** What is required **
Gather the lines below that include the string "index", copying each in full.

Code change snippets
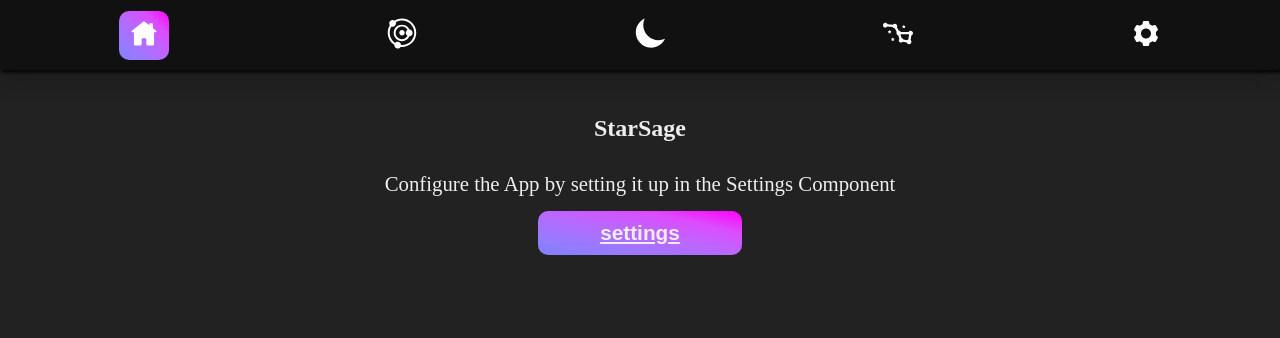
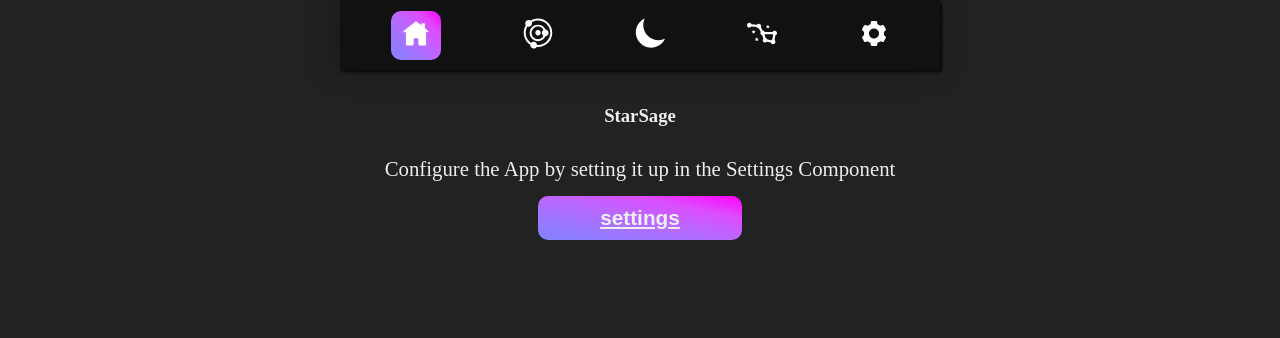
Before and after one commit to kamapeter/skysage, a plain HTML site: page index.html in a window 1280 px wide. Drawn offline with nearby package versions, Linux system fonts and the light colour scheme.

Commit message:
fixed major bug/layout

```diff
--- a/index.html
+++ b/index.html
@@ -66,6 +66,7 @@
           </span>
         </li> -->
     </div>
+    <section class="router-v">
     <transition name="fade" mode="out-in">
     <keep-alive exclude="MoonPhase,Home,solarSystem,Settings" max="5">
       <router-view
@@ -73,10 +74,11 @@
       :from-date="SharedData.from_date"
       :time="SharedData.time"
       :bodie-list="bodiesList"
-      style="top: 80px; position:relative">
+      style=" position:relative">
       </router-view>
     </keep-alive>
     </transition>
+    </section>
 
   </div>
   <script type="text/x-template" id="planetsComp">
--- a/js/app.js
+++ b/js/app.js
@@ -481,6 +481,7 @@
   }
 
   const MoonPhase = {
+    props: ['isConfigured'],
     template: '#moonPhase',
     data: function() {
       return {
@@ -558,6 +559,7 @@
   }
 
   const starChart = {
+    props: ['isConfigured'],
     template: '#starChart',
     data: function (){
       return {
--- a/styles.css
+++ b/styles.css
@@ -9,6 +9,27 @@ body{
 }
 section{
   padding: 0 0 10px 0;
+}
+@media (min-width: 800px) {
+  #app{
+    width: 600px;
+    margin: 0 auto;
+  }
+  #app .nav-bar, #app .nav-list{
+    width: 100%;
+    margin: 0 auto;
+  }
+  #app .nav-bar{
+    position: relative;
+  }
+  #app .router-v{position: static}
+  #app .big-card{
+    max-width: 300px;
+  }
+}
+.router-v{
+  position: relative;
+  top: 75px;
 }
 .anicon{
   background: #222;
@@ -43,13 +64,14 @@ section{
   background: #111;
   border-radius: 2px;
   padding: 0px;
-  box-shadow: 2px 2px 3px #070707,
-  -5px -1px 27px #1b1b1b;
-}
+  }
 .nav-bar{
   position: fixed;
   top: 0;
   z-index: 5;
+  box-shadow: 2px 2px 3px #070707,
+  -5px -1px 27px #1b1b1b;
+
 }
 .link-wrap a{
   color: #fff;
```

** Output of the task **
Before and after one commit to kamapeter/skysage, a plain HTML site: page index.html in a window 1280 px wide. Drawn offline with nearby package versions, Linux system fonts and the light colour scheme.
--- a/index.html
+++ b/index.html
   z-index: 5;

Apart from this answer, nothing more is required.